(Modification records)
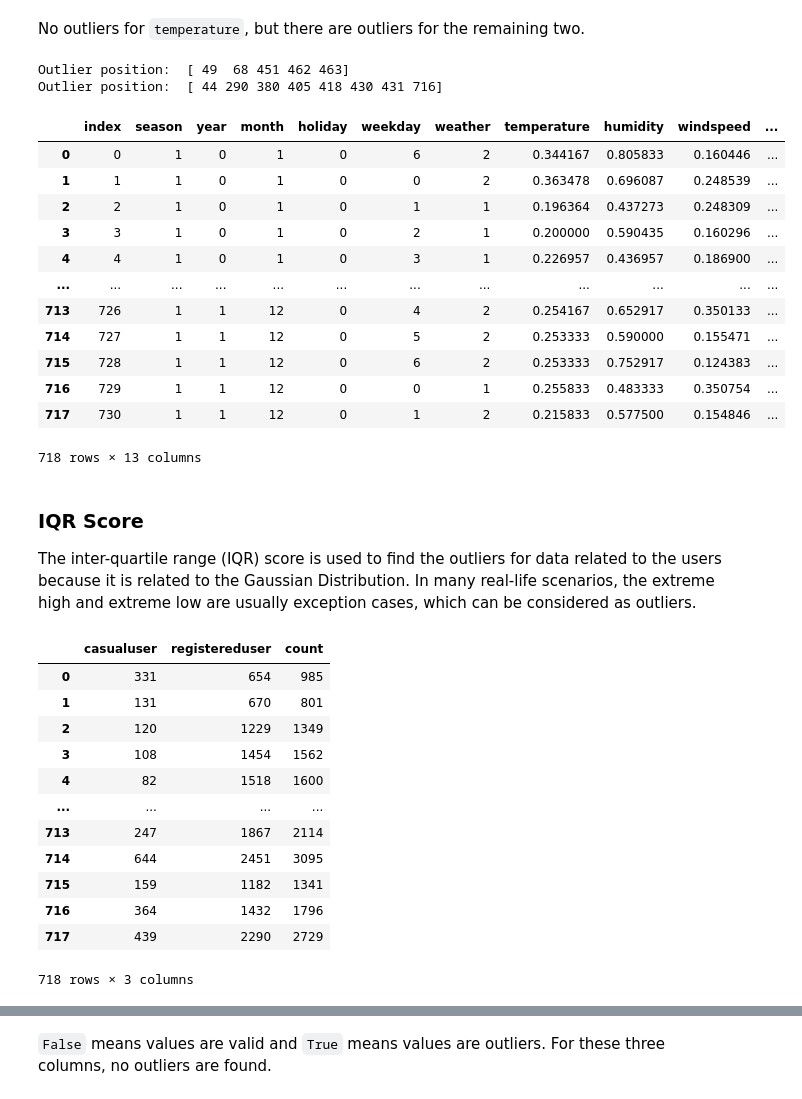
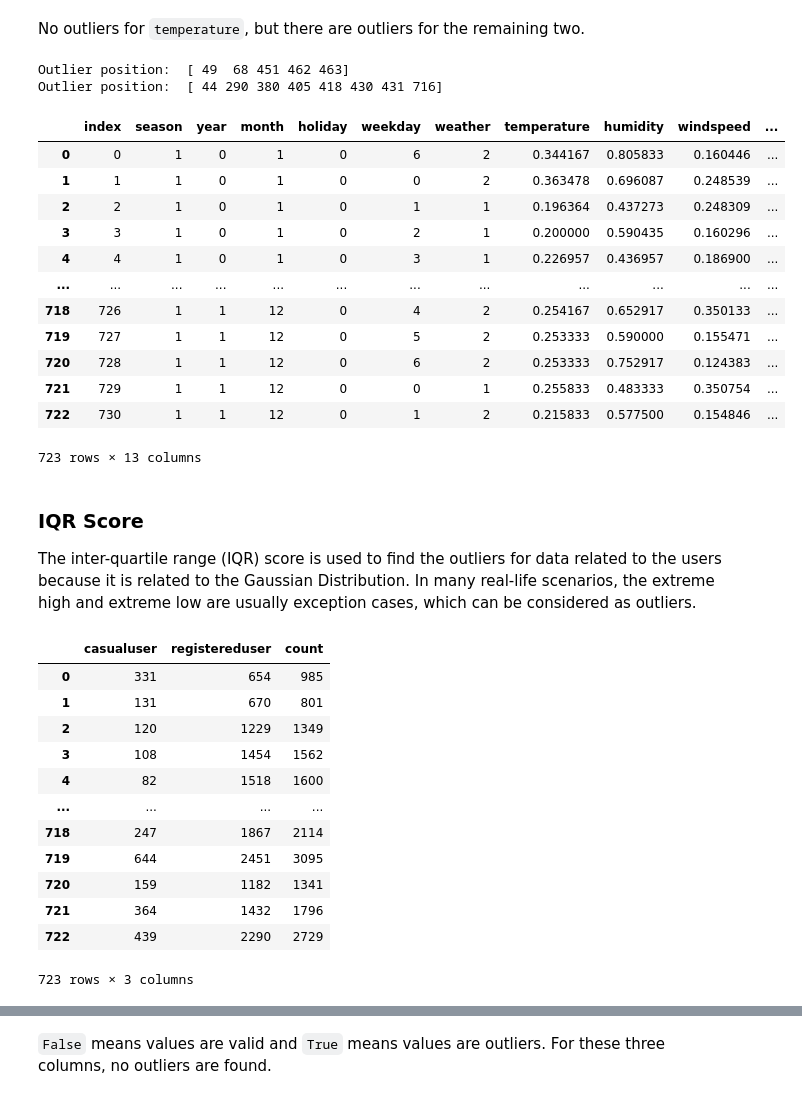
Before and after one commit to lianaling/bike-rental-forecast, a Jupyter notebook: notebooks/1.0 data-preprocessing.ipynb, the cells around one changed output, grey strips where cells are left out. Saved outputs shown, nothing was run; the diff lists cells and outputs as text; code cells hidden in the pictures.

```diff
--- a/notebooks/1.0 data-preprocessing.ipynb
+++ b/notebooks/1.0 data-preprocessing.ipynb
@@ -161,34 +161,35 @@ def remove_outlier(dataset: pd.DataFrame, column: str, threshold: float, operato
     print("Outlier position: ", outliers)
     return df_day_data.drop(outliers, axis=0)
 # %%
-df_day_data = remove_outlier(df_day_data, 'humidity', 0.3, "<")
-df_day_data = remove_outlier(df_day_data, 'windspeed', 0.4, ">")
+df_day_cleaned = remove_outlier(df_day_data, 'humidity', 0.3, "<")
+df_day_cleaned = remove_outlier(df_day_cleaned, 'windspeed', 0.4, ">")
 
 # Reset index of the dataframe
-df_day_data.reset_index(inplace = True)
+df_day_cleaned.reset_index(inplace = True)
 
-df_day_data
+df_day_cleaned.to_csv("../dataset/df_day_cleaned.csv")
+df_day_cleaned
 # %% [output]
 Outlier position:  [ 49  68 451 462 463]
 Outlier position:  [ 44 290 380 405 418 430 431 716]
 |  | index | season | year | month | holiday | weekday | weather | temperature | humidity | windspeed | ... |
 | 0 | 0 | 1 | 0 | 1 | 0 | 6 | 2 | 0.344167 | 0.805833 | 0.160446 | ... |
 | 1 | 1 | 1 | 0 | 1 | 0 | 0 | 2 | 0.363478 | 0.696087 | 0.248539 | ... |
 | 2 | 2 | 1 | 0 | 1 | 0 | 1 | 1 | 0.196364 | 0.437273 | 0.248309 | ... |
 | 3 | 3 | 1 | 0 | 1 | 0 | 2 | 1 | 0.200000 | 0.590435 | 0.160296 | ... |
 | 4 | 4 | 1 | 0 | 1 | 0 | 3 | 1 | 0.226957 | 0.436957 | 0.186900 | ... |
 | ... | ... | ... | ... | ... | ... | ... | ... | ... | ... | ... | ... |
-| 713 | 726 | 1 | 1 | 12 | 0 | 4 | 2 | 0.254167 | 0.652917 | 0.350133 | ... |
-| 714 | 727 | 1 | 1 | 12 | 0 | 5 | 2 | 0.253333 | 0.590000 | 0.155471 | ... |
-| 715 | 728 | 1 | 1 | 12 | 0 | 6 | 2 | 0.253333 | 0.752917 | 0.124383 | ... |
-| 716 | 729 | 1 | 1 | 12 | 0 | 0 | 1 | 0.255833 | 0.483333 | 0.350754 | ... |
-| 717 | 730 | 1 | 1 | 12 | 0 | 1 | 2 | 0.215833 | 0.577500 | 0.154846 | ... |
+| 718 | 726 | 1 | 1 | 12 | 0 | 4 | 2 | 0.254167 | 0.652917 | 0.350133 | ... |
+| 719 | 727 | 1 | 1 | 12 | 0 | 5 | 2 | 0.253333 | 0.590000 | 0.155471 | ... |
+| 720 | 728 | 1 | 1 | 12 | 0 | 6 | 2 | 0.253333 | 0.752917 | 0.124383 | ... |
+| 721 | 729 | 1 | 1 | 12 | 0 | 0 | 1 | 0.255833 | 0.483333 | 0.350754 | ... |
+| 722 | 730 | 1 | 1 | 12 | 0 | 1 | 2 | 0.215833 | 0.577500 | 0.154846 | ... |
-718 rows × 13 columns
+723 rows × 13 columns
 # %% [markdown]
 ### IQR Score
 The inter-quartile range (IQR) score is used to find the outliers for data related to the users because it is related to the Gaussian Distribution. In many real-life scenarios, the extreme high and extreme low are usually exception cases, which can be considered as outliers.
 # %%
-outlier_day = df_day_data[['casualuser', 'registereduser', 'count']].copy(deep=False) # Shallow copy, any changes will affect original df
+outlier_day = df_day_cleaned[['casualuser', 'registereduser', 'count']].copy(deep=False) # Shallow copy, any changes will affect original df
 outlier_day
 # %% [output]
 |  | casualuser | registereduser | count |
@@ -198,12 +199,12 @@ outlier_day
 | 3 | 108 | 1454 | 1562 |
 | 4 | 82 | 1518 | 1600 |
 | ... | ... | ... | ... |
-| 713 | 247 | 1867 | 2114 |
-| 714 | 644 | 2451 | 3095 |
-| 715 | 159 | 1182 | 1341 |
-| 716 | 364 | 1432 | 1796 |
-| 717 | 439 | 2290 | 2729 |
+| 718 | 247 | 1867 | 2114 |
+| 719 | 644 | 2451 | 3095 |
+| 720 | 159 | 1182 | 1341 |
+| 721 | 364 | 1432 | 1796 |
+| 722 | 439 | 2290 | 2729 |
-718 rows × 3 columns
+723 rows × 3 columns
 # %%
 Q1 = outlier_day.quantile(0.25)
 Q3 = outlier_day.quantile(0.75)
```
Also changed, not shown: parts of 14 cells of this notebook, 10 other files.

> **Exercise directions**
Reproduce each line from the records that contains the word "outliers".

> **Response area**
     print("Outlier position: ", outliers)
     return df_day_data.drop(outliers, axis=0)
 The inter-quartile range (IQR) score is used to find the outliers for data related to the users because it is related to the Gaussian Distribution. In many real-life scenarios, the extreme high and extreme low are usually exception cases, which can be considered as outliers.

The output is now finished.